Mr Jenrick confirmed that Communities Minister Jake Berry gave the go-ahead for his Newark constituency to be selected for a £25 million fund award, whilst he signed off the decision for money to be allocated to a town in Mr Berry’s Rossendale and Darwen constituency.
The revelations follow a report in The Times alleging Mr Jenrick helped select Newark for the allocation, something the Communities Secretary has vehemently denied.
On Sunday, Mr Jenrick insisted there was a “robust and fair” methodology behind the Government’s Towns Fund and dismissed allegations that he had any involvement in Newark’s selection as “completely baseless”.
But Labour has demanded a top-level investigation into Mr Jenrick over how Government funding was allocated to his constituency over others in the UK.
Shadow communities secretary Steve Reed has written to the head of the civil service requesting a Cabinet Office investigation into Mr Jenrick, concerning how recipients of the multibillion-pound Towns Fund were decided.
Mr Jenrick told Sky’s Ridge on Sunday: “My department’s officials have been very clear that we chose the towns for our £3.6 billion Towns Fund on a robust and fair methodology that is there for everybody to see.”
Asked if he would face MPs in the Commons on Monday to defend the situation, he added: “We’ve answered all the questions and (are) happy to answer any more that might arise. But there really is nothing to see here.”
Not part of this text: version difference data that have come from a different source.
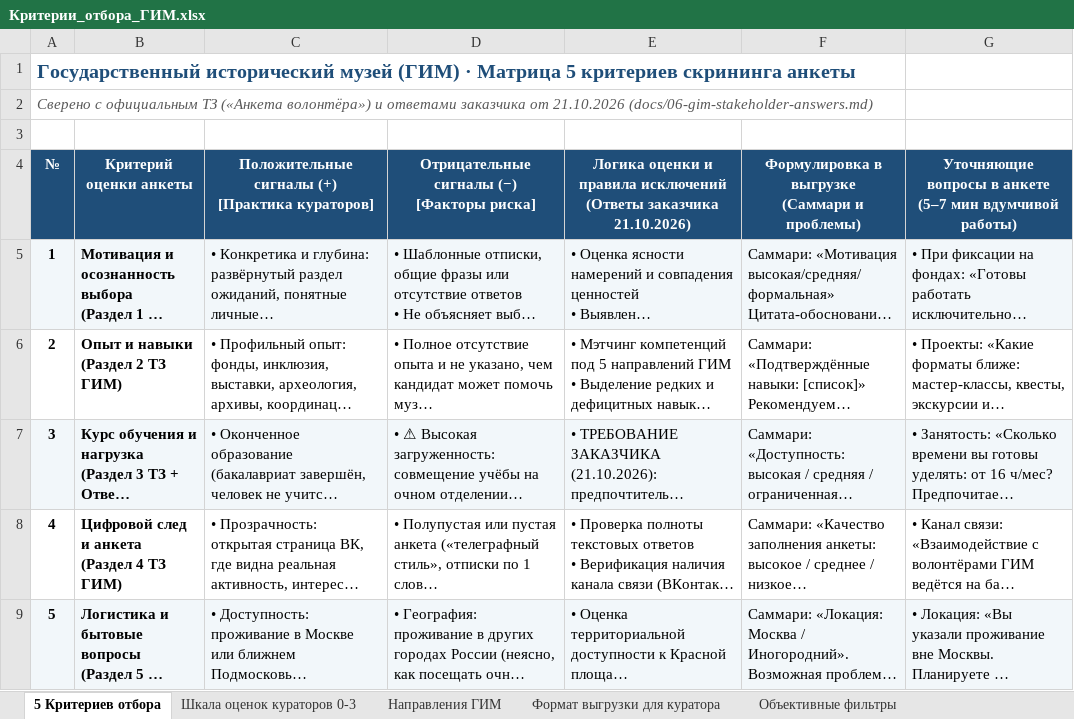
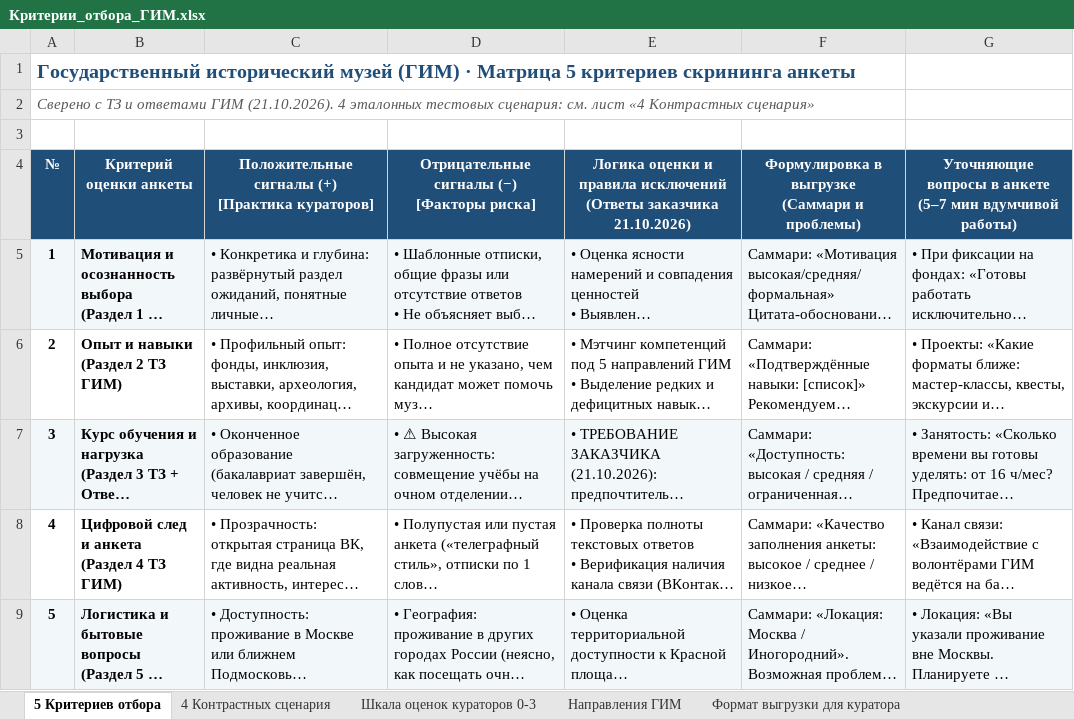
Before and after one commit to Ai-b0ss/code-with-purpose-2-2026, an Excel workbook: docs/Критерии_отбора_ГИМ.xlsx, sheet 5 Критериев отбора, drawn as a sheet; long unchanged cells end in …; values as stored, in another font and other column widths than the file's, no borders; the diff names each change by its address in the sheet, - before the commit and + after, or states it on an @@ line.

```diff
--- a/docs/Критерии_отбора_ГИМ.xlsx (sheet 5 Критериев отбора)
+++ b/docs/Критерии_отбора_ГИМ.xlsx (sheet 5 Критериев отбора)
+sheet tab: 4 Контрастных сценария
-A2: Сверено с официальным ТЗ («Анкета волонтёра») и ответами заказчика от 21.10.2026 (docs/06-gim-stakeholder-answers.md)
+A2: Сверено с ТЗ и ответами ГИМ (21.10.2026). 4 эталонных тестовых сценария: см. лист «4 Контрастных сценария»
```
Also changed, not shown: sheet Формат выгрузки для куратора, 1 other file.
But later, the Communities Secretary could not deny that he and Mr Berry had approved towns in each other’s constituencies to receive allocations of Government funding.
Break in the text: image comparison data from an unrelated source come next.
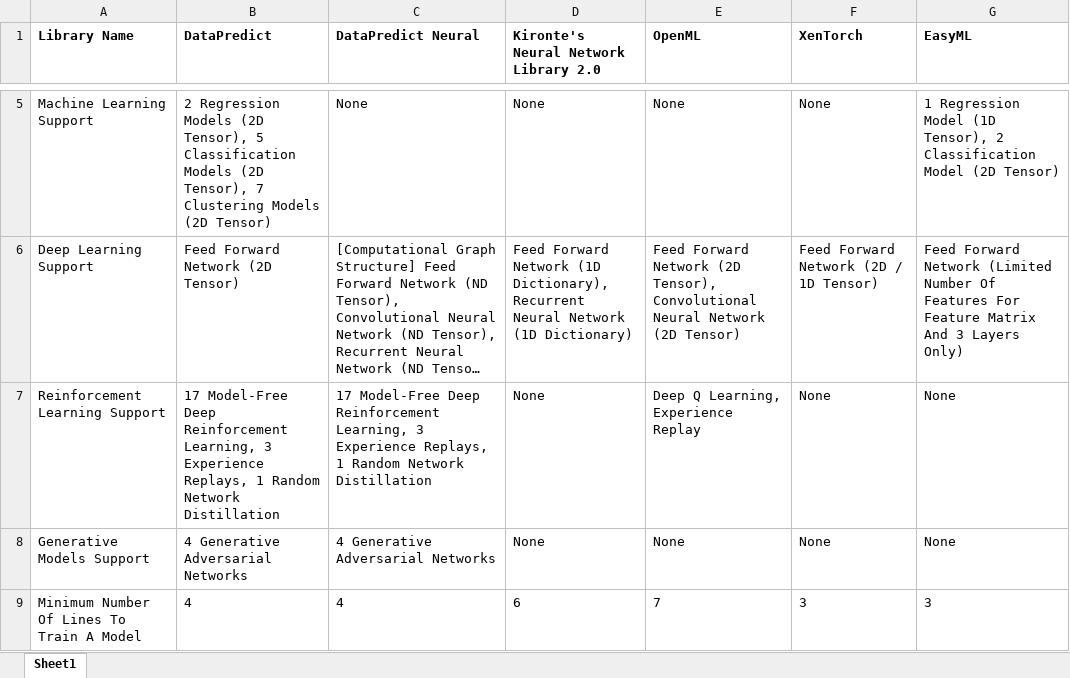
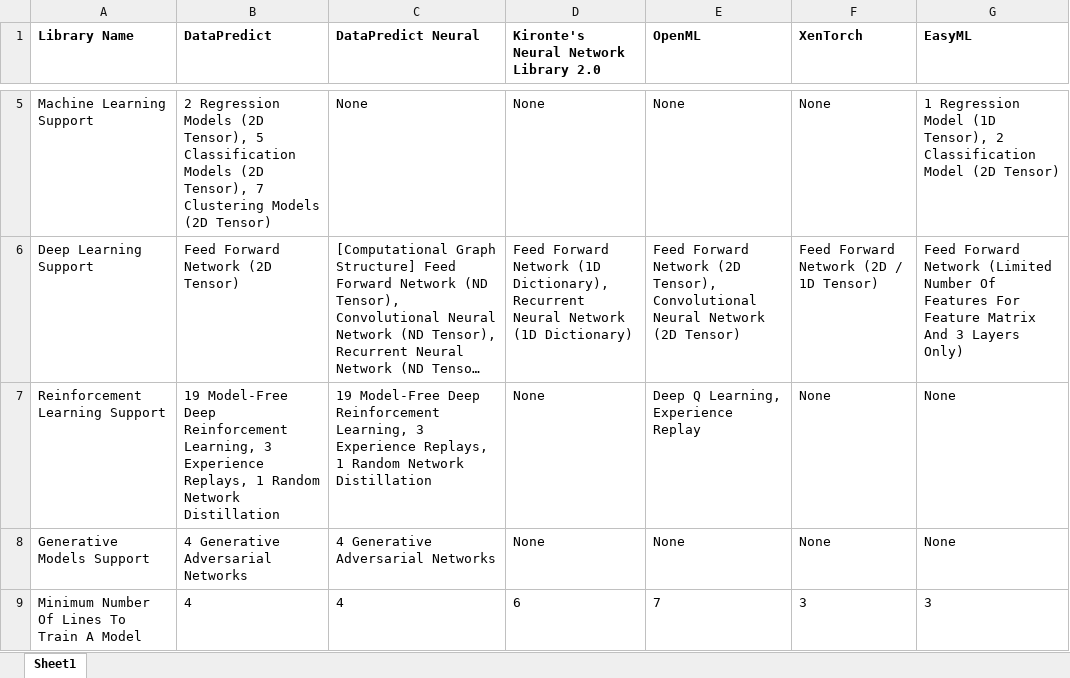
Before and after one commit to AqwamCreates/Software-Libraries-Comparisons, an Excel workbook: Comparisons Of Machine Learning, Deep Learning And Reinforcement Learning Libraries.xlsx, sheet Sheet1, drawn as a sheet; only a part is shown, gaps mark what is left out; long unchanged cells end in …; values as stored, in another font and other column widths than the file's, no borders; the diff names each change by its address in the sheet, - before the commit and + after, or states it on an @@ line.

Commit message:
Update Comparisons Of Machine Learning, Deep Learning And Reinforcement Learning Libraries.xlsx

```diff
--- a/Comparisons Of Machine Learning, Deep Learning And Reinforcement Learning Libraries.xlsx (sheet Sheet1)
+++ b/Comparisons Of Machine Learning, Deep Learning And Reinforcement Learning Libraries.xlsx (sheet Sheet1)
-B7 (DataPredict): 17 Model-Free Deep…
+B7 (DataPredict): 19 Model-Free Deep…
-C7 (DataPredict Neural): 17 Model-Free Deep…
+C7 (DataPredict Neural): 19 Model-Free Deep…
```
Mr Jenrick told the BBC’s Andrew Marr Show: “If the question you’re coming to is was I involved in selecting my own community, absolutely not.
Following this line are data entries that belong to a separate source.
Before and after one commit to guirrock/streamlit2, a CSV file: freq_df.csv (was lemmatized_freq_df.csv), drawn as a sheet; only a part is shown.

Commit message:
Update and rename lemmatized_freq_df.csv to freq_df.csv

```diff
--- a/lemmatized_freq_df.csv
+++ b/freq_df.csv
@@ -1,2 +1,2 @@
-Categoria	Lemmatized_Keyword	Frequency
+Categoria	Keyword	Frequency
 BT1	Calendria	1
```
“Ministers do not get involved in their own constituencies. That decision was made by another minister in my department.”
Asked which minister made the decision, Mr Jenrick replied: “It was made by Jake Berry.”
When pointed out that a town in Mr Berry’s constituency also received money from the fund, Mr Jenrick confirmed that he was the individual to have given that decision the go-ahead.
Mr Jenrick said: “Well that was a decision made by another minister.”
Asked who made the decision, Mr Jenrick added: “Well it was made by myself…”
Jenrick admits he and another minister selected each other’s seats to receive funding just ahead of the General Election campaign… how cosy. Nothing to see here??? https://t.co/Y9u2TikZjd
— Steve Reed (@SteveReedMP) October 11, 2020
He continued: “Andrew (Marr), with respect, this is perfectly normal. Ministers do not get involved in making decisions for their own constituencies, but neither should their constituencies be victims of the fact that they happen to be (represented by) a minister.
“This has been set out very clearly by the NAO (National Audit Office).”
Earlier this year Mr Jenrick rebuffed calls for his resignation after he ensured a controversial housing development was agreed before a new levy was introduced which would have cost millions for its backer.
Documents released after pressure from Labour showed multimillionaire Conservative Party donor Richard Desmond urged Mr Jenrick to approve his Westferry Printworks development in east London before a new community infrastructure levy was introduced which, it is believed, would have saved Mr Desmond £50 million.
Mr Jenrick faced accusations of “cash for favours” after it emerged that Mr Desmond had given the Conservatives £12,000 two weeks after the scheme for 1,500 homes was approved, and that the Housing Secretary had sat next to him and viewed a video at a fundraising event.
Mr Reed said: “Mr Jenrick has made an unfortunate habit of overruling officials’ advice to get his own way, just as he did during the Westferry cash-for-favours scandal.
“Now he has done the same with this blatant example of pork-barrel politics, with public money making its way to help his own re-election campaign.
“Misuse of public funds is a very serious abuse of public trust.
“Robert Jenrick must come to the House urgently to make a statement on how this money was awarded and submit himself to a full Cabinet Office investigation.”
Shadow work and pensions secretary Jonathan Reynolds added: “The secretary of state has questions to answer and an investigation is the right way forwards.”